There are four main livebearing species commonly kept by aquarists: Platties, guppies, mollies, and swordtails. These are very special fish, because unlike most fish, they give birth to live young. What's even more astounding, is that not only do the young develop inside the mother, they also develop without an encasing egg. They are nourished by means of an umbilical, much like humans.
Mystery Pregnancies - It's not uncommon for an owner to discover, maybe months after purchasing their fish, that it is pregnant. In the cases in which no males were with the females, you can imagine the confusion. Fear not, this is normal. In most cases, when you purchase one of the "Big Four" breeds, the odds are any female will be pregnant already, if not, carrying sperm.
Carrying sperm? Sound odd, yes, but mollies, platies, guppies and swordtails have a unique pouch inside their bodies that allows them to store sperm after mating for up to about 6-9 months. The males are also unique in the way they deliver their sperm in 'packets.' These packets are designed to be stored by the female and used whenever conditions are optimal for releasing fry. Again, not all livebearing species have this little feature, but the four mentioned above do.

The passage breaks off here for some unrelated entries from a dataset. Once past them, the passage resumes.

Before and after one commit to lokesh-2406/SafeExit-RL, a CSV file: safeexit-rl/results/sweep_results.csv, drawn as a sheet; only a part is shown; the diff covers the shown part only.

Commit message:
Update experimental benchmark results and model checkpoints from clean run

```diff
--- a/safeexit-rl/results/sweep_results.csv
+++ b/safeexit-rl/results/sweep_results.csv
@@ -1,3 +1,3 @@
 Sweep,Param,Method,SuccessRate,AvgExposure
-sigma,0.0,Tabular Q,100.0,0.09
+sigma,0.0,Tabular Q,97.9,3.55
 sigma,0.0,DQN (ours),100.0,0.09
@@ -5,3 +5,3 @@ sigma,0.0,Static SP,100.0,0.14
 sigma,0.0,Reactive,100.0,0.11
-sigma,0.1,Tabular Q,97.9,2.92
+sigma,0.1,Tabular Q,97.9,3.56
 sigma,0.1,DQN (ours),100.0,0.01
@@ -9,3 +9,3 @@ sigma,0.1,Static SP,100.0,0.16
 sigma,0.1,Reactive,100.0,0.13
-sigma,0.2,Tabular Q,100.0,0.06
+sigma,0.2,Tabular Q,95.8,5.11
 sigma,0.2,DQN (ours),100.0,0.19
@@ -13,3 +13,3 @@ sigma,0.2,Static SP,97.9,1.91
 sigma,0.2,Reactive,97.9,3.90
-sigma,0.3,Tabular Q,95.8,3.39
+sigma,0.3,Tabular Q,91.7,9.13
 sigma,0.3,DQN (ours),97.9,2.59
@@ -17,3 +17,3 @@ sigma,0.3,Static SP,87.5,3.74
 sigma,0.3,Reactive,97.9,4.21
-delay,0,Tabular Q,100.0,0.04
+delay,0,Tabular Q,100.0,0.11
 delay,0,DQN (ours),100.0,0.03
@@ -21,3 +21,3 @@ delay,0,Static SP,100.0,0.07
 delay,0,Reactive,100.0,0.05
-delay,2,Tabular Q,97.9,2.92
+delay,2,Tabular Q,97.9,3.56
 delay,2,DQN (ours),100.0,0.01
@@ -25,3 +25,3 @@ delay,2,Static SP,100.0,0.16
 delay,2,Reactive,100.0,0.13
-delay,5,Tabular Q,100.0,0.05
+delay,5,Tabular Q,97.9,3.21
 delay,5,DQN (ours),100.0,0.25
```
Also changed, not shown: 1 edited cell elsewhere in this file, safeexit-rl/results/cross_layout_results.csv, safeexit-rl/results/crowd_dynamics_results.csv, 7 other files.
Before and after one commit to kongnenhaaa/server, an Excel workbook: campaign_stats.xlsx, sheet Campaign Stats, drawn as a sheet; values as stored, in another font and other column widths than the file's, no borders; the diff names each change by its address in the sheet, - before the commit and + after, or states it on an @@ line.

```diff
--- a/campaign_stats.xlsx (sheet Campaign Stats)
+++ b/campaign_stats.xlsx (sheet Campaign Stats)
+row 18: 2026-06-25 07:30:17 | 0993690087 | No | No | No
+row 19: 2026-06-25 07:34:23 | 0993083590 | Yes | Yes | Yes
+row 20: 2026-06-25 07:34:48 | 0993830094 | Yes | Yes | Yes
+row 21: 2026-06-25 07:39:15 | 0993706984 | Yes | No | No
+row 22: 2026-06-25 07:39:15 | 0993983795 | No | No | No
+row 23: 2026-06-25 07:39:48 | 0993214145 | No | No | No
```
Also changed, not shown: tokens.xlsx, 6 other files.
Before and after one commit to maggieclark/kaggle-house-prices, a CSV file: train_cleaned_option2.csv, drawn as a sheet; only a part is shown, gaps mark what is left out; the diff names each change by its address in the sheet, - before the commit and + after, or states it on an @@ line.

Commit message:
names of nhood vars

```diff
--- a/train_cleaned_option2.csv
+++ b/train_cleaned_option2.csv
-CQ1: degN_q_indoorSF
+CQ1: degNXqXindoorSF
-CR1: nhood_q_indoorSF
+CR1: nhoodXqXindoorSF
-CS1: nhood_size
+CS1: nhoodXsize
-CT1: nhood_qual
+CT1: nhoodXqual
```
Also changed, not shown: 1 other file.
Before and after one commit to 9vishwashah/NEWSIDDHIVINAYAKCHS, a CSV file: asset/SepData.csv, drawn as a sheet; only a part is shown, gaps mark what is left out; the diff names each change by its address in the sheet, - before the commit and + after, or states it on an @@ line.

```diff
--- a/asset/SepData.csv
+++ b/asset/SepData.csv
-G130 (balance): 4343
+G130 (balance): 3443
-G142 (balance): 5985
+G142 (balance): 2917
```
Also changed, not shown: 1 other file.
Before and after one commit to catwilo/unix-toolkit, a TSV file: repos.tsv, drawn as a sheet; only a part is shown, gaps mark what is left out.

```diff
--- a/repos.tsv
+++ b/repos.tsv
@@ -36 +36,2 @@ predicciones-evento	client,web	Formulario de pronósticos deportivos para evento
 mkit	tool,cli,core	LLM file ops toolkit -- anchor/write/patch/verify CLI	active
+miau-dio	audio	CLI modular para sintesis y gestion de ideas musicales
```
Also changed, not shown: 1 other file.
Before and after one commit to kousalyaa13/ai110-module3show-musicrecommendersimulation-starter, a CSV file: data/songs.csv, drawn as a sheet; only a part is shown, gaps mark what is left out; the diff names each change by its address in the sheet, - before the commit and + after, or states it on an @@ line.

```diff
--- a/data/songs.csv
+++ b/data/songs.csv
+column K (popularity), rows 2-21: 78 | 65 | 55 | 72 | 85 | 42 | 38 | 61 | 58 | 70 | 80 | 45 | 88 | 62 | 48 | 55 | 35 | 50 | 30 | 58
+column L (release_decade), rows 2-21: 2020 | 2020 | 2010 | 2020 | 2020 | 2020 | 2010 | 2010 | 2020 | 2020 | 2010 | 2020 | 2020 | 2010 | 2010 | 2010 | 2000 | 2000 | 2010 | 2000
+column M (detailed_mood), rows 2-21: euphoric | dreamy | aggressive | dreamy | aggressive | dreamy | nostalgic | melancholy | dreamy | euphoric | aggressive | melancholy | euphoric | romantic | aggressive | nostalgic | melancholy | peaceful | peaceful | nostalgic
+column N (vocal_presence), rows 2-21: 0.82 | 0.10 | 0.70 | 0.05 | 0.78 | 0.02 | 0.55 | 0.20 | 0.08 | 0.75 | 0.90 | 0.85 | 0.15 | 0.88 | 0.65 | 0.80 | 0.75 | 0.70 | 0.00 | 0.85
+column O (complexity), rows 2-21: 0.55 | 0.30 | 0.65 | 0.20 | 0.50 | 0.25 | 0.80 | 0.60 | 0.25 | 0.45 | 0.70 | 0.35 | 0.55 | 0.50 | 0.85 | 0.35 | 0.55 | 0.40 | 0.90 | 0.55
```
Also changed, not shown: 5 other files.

The gestation period for the average livebearer is approximately a month. Towards the end of the pregnancy, you'll notice the mother 'squaring off,' which is when she will literally look square in shape from the back. The gravid spot by her anal fin will also get bigger. The gravid spot is essentially the eyes of the developing fry that you can see through the mother's scales.
Finally, it's time for the mother to drop the fry. The fry can be dropped over the course of a couple days or several hours. For the 12 hours during and after dropping the fry, the mother's body will produce a hormone that will keep her from eating, and eating the fry, but after those 12 hours, the fry will need someplace to hide, or else be eaten by other fish, including their parents.
This is all for now. More may be added later.
For more info, feel free to visit Breeding Livebearers